What (Probably) Created The Siberian Craters Is Worse Than Inquisitive Aliens
By Kyle Hill on August 6, 2014
Let’s get this out of the way: I’m not saying it was aliens, because it wasn’t. [Editor's Note: But what if it was?!] The formation of the mystery holes in Siberia’s Yamal peninsula is tied to more terrestrial matters. But the probable cause is still unsettling.
Late last month, Nature reported on the latest findings from the original mystery hole that spurred both silly conspiracies and serious scientific inquiry. Aliens didn’t make the cut, nor did government missiles or meteorite impacts. Russian researchers who have visited the site claim that methane is the likely culprit. The giant holes were probably giant burps.
The weird aspect that sets these craters (three now reported) apart is that they look like impact craters—material rings the holes as if it was thrown out. That suggests something violently rising up from the Siberian dirt. Andrei Plekhanov, a Russian archeologist who took measurements of the original crater, thinks it was gas. He found that the concentration of methane in the air near the bottom of the crater was thousands of times higher than at the surface. If methane is really to blame, global warming is probably a factor, much more ominous than visiting extraterrestrials.
Northern Siberia is frozen. Temperatures there can plummet to 120 degrees Fahrenheit below zero. The ground itself freezes solid, creating what is called permafrost, and that permafrost remains frozen year-round for millennia. Locked in the permafrost is a vast field of chilled, relatively stable methane gas. The only way to get it out is to raise the temperature.
There is controversy among the Russian researchers as to what is thawing the Siberian permafrost, unlocking the methane within. Andrei Plekhanov and his team believe that unusually warm summers in 2012 and 2013 (about 5 degrees Celsius higher on average) accelerated the thawing, while other researchers argue that a longer warming trend is to blame.
Either way, the mechanism for crater creation would be the same: thawing permafrost slowly releases the methane within a section of soil, the gas gets trapped and builds pressure, and finally the surface gives way. The earth’s resulting gurgle would indeed throw material in all directions, producing something like what we’ve observed in Siberia.
As plausible as the methane theory is, there are still a lot of lingering questions. Exactly how and when these craters form is a mystery, as is their frequency. Will accelerating global warming increase the number of craters? Could a crater in a populated area cause real damage? Russian researchers plan more trips back to the craters to find out.

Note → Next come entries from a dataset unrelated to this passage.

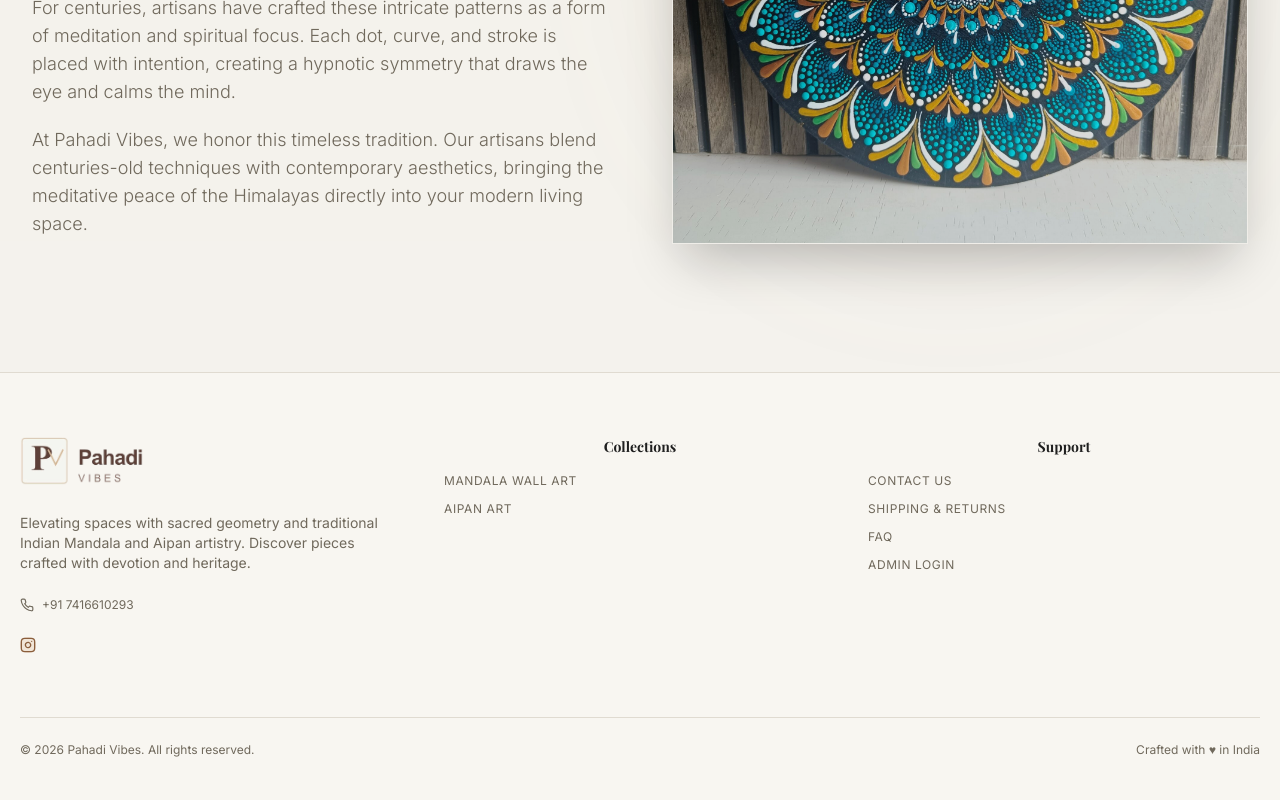
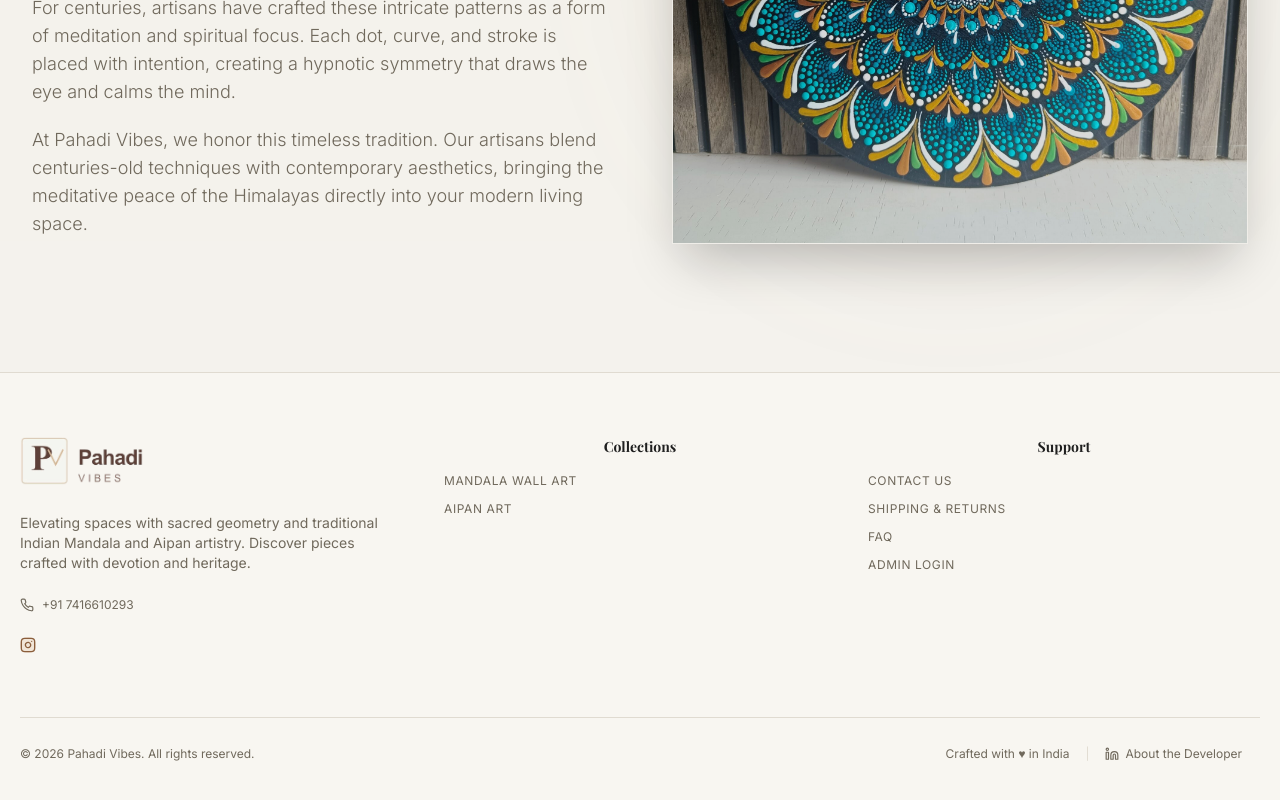
Before and after one commit to nainesh15gorle/PahadiVibes, a Next.js app: page / in a window 1280 px wide. Shown: the part 1284-2084 px from the top of the page. Built offline with nearby package versions, Linux system fonts and the light colour scheme; no server answers; a web font is replaced by a local one.

Commit message:
added about the developer in footer section

```diff
--- a/src/components/layout/Footer.tsx
+++ b/src/components/layout/Footer.tsx
@@ -3,7 +3,7 @@
 import { useState } from "react";
 import Link from "next/link";
 import Image from "next/image";
-import { Facebook, Instagram, Twitter, MapPin, Mail, Phone, Plus, Minus } from "lucide-react";
+import { Facebook, Instagram, Twitter, MapPin, Mail, Phone, Plus, Minus, Linkedin, ArrowUpRight } from "lucide-react";
 import { usePathname } from "next/navigation";
 
 export function Footer() {
@@ -110,12 +110,26 @@ export function Footer() {
 
         </div>
 
-        <div className="border-t border-border pt-6 flex flex-col md:flex-row items-start md:items-center justify-between gap-3 text-left">
+        <div className="border-t border-border pt-6 flex flex-col md:flex-row items-start md:items-center justify-between gap-4 text-left">
           <p className="text-muted-foreground text-xs">
             © {new Date().getFullYear()} Pahadi Vibes. All rights reserved.
           </p>
-          <div className="flex gap-4">
-            <span className="text-muted-foreground text-xs">Crafted with ♥ in India</span>
+          <div className="flex flex-wrap items-center gap-x-4 gap-y-2 text-xs">
+            <span className="text-muted-foreground">Crafted with ♥ in India</span>
+            <span className="text-border hidden md:inline">|</span>
+            <a
+              href="https://www.linkedin.com/in/nainesh-gorle"
+              target="_blank"
+              rel="noopener noreferrer"
+              className="group inline-flex items-center gap-1.5 text-muted-foreground hover:text-primary transition-all duration-300 relative py-1"
+            >
+              <Linkedin className="w-3.5 h-3.5 transition-transform duration-300 group-hover:scale-110" />
+              <span className="relative">
+                About the Developer
+                <span className="absolute bottom-0 left-0 w-0 h-[1px] bg-primary transition-all duration-300 group-hover:w-full" />
+              </span>
+              <ArrowUpRight className="w-3 h-3 opacity-0 -translate-y-0.5 translate-x-0.5 transition-all duration-300 group-hover:opacity-100 group-hover:translate-y-0 group-hover:translate-x-0" />
+            </a>
           </div>
         </div>
       </div>
```
Also changed, not shown: 1 other file (tests, documents, lock files or other folders).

But it’s clear that methane has something to do with these holes, and that’s the more disturbing story. Global warming has accelerated the warming near the poles, thawing more permafrost, which in turn releases more methane–a greenhouse gas more potent than carbon dioxide. That cycle is a positive feedback loop nested in a much larger global system warming our planet as it never has before.
The Siberian holes may be a small but telling symptom of a giant problem. I’ll take probing UFOs or DUNE sand worms over that any day.
Kyle Hill is the Chief Science Officer of the Nerdist enterprise. Follow the continued geekery on Twitter @Sci_Phile.
IMAGES: AP Photo/Associated Press Television, Yamalo-Nenets Autonomous Okrug Governor